◆ WHAT IS REQUIRED
The lines to copy are those in the listing that hold the word "center".

◆ THE INPUT
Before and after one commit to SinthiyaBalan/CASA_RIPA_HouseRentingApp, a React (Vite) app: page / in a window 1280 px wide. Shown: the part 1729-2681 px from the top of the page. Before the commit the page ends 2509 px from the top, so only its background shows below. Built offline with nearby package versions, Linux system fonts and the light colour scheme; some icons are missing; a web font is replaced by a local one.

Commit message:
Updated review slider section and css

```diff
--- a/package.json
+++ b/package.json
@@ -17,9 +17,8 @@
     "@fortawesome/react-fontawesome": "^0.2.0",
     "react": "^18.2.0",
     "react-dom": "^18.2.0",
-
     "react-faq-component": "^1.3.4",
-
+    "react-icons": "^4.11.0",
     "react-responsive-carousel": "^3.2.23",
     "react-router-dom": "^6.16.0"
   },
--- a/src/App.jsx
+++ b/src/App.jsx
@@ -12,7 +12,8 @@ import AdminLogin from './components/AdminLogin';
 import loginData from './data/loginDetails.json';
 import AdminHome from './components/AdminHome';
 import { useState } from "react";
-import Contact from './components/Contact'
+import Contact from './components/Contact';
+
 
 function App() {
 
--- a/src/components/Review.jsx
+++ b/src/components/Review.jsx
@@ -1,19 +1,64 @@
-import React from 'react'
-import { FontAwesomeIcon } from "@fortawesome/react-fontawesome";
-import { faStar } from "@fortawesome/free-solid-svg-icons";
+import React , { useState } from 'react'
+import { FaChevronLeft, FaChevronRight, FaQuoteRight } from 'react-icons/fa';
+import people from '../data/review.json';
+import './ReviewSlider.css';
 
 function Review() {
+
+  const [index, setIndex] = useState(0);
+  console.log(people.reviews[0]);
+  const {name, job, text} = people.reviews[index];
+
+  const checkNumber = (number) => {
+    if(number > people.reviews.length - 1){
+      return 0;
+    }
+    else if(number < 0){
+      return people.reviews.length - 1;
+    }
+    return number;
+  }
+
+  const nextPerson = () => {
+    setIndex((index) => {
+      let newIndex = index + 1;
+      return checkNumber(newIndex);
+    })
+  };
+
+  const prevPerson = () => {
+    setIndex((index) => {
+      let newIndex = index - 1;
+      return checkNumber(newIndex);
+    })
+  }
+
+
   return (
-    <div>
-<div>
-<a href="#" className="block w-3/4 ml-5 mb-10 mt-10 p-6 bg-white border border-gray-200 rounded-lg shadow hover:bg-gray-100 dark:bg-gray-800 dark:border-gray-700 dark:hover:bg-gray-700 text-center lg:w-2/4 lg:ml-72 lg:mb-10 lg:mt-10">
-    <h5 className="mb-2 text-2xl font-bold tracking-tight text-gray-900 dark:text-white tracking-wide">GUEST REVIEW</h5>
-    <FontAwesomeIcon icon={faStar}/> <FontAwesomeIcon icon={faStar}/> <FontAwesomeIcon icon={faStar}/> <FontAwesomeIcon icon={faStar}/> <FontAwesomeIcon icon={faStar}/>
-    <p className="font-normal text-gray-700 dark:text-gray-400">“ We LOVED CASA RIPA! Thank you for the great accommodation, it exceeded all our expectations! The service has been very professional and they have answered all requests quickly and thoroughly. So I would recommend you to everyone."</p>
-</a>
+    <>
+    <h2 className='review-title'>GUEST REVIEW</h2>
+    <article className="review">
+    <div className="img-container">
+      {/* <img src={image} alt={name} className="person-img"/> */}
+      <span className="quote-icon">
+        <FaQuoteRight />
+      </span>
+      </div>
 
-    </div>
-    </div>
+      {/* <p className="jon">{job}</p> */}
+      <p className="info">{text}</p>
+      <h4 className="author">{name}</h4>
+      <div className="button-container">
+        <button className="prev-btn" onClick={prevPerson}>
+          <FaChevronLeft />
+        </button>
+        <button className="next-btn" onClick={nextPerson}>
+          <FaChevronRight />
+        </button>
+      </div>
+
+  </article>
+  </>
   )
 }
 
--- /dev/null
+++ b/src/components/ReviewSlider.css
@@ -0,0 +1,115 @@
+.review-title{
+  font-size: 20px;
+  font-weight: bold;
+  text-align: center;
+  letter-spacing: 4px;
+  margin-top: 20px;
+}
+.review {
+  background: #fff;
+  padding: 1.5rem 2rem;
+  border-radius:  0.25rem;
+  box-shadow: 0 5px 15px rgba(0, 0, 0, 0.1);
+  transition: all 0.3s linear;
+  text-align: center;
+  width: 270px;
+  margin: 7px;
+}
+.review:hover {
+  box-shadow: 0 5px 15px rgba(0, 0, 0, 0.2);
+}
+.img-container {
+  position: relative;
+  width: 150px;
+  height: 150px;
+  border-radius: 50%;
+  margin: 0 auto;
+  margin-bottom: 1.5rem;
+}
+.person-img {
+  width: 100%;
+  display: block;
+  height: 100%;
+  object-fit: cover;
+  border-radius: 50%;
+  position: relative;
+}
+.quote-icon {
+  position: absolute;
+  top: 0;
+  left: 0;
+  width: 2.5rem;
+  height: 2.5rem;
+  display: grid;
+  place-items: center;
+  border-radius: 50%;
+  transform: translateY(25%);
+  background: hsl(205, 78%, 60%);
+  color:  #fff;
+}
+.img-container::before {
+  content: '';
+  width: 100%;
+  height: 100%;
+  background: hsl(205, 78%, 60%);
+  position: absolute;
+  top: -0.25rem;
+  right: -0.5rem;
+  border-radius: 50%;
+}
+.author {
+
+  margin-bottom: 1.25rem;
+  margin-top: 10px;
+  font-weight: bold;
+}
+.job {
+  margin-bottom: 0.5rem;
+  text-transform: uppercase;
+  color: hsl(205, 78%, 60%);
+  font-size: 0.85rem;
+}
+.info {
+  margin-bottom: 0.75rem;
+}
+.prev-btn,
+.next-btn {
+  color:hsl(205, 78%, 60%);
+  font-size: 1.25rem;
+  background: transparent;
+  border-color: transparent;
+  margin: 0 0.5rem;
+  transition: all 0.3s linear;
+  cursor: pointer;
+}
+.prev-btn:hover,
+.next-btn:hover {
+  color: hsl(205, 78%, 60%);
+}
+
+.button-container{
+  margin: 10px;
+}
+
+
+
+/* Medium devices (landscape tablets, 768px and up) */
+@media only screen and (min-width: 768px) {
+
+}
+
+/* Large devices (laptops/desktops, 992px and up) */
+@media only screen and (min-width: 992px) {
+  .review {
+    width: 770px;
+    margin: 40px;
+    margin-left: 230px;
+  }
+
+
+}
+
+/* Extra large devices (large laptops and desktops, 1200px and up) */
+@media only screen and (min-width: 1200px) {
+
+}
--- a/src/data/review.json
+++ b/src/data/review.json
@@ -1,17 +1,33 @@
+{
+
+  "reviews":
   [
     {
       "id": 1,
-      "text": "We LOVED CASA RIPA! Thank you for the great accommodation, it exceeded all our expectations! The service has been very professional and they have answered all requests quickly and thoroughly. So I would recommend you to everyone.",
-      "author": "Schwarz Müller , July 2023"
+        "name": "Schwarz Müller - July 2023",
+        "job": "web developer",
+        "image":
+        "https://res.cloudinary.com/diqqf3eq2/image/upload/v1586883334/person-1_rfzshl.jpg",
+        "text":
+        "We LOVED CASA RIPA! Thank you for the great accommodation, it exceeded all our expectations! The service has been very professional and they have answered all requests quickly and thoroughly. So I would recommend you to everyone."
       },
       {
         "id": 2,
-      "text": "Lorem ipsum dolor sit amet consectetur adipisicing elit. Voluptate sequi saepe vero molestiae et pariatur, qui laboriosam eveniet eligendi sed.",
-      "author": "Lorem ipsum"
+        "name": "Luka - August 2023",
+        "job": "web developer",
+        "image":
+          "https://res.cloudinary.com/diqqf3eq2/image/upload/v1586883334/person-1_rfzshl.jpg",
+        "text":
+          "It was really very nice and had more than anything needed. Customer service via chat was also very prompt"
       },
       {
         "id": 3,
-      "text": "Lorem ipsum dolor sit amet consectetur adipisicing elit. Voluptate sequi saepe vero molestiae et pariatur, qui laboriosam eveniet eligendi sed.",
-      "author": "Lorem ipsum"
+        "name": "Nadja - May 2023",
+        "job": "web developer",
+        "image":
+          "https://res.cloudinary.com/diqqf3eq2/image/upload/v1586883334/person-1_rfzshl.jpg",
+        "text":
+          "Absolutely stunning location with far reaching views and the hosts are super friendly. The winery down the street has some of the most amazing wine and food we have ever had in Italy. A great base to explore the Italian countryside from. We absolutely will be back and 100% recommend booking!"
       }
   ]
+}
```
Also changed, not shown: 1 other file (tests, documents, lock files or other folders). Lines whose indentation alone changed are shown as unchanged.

* * *

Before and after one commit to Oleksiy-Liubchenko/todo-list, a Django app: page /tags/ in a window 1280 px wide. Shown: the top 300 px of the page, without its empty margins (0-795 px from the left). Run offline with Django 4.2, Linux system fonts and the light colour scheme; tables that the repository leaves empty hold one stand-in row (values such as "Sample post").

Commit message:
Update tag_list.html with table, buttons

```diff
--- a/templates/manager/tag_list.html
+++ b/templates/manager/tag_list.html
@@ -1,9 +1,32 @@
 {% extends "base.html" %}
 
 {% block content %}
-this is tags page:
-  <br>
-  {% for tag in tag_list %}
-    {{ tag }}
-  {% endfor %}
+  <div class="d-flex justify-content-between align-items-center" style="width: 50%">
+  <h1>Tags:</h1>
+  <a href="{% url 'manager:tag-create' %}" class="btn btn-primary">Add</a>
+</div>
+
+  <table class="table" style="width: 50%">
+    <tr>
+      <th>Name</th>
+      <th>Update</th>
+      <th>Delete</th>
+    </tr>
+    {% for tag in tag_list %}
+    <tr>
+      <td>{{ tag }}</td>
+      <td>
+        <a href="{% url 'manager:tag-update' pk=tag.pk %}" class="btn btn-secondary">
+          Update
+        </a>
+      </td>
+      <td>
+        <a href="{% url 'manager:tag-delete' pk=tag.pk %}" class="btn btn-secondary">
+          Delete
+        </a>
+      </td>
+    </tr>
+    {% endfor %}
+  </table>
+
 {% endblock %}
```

◆ ANSWER AREA
-<a href="#" className="block w-3/4 ml-5 mb-10 mt-10 p-6 bg-white border border-gray-200 rounded-lg shadow hover:bg-gray-100 dark:bg-gray-800 dark:border-gray-700 dark:hover:bg-gray-700 text-center lg:w-2/4 lg:ml-72 lg:mb-10 lg:mt-10">
+  text-align: center;
+  text-align: center;
+  place-items: center;
+  <div class="d-flex justify-content-between align-items-center" style="width: 50%">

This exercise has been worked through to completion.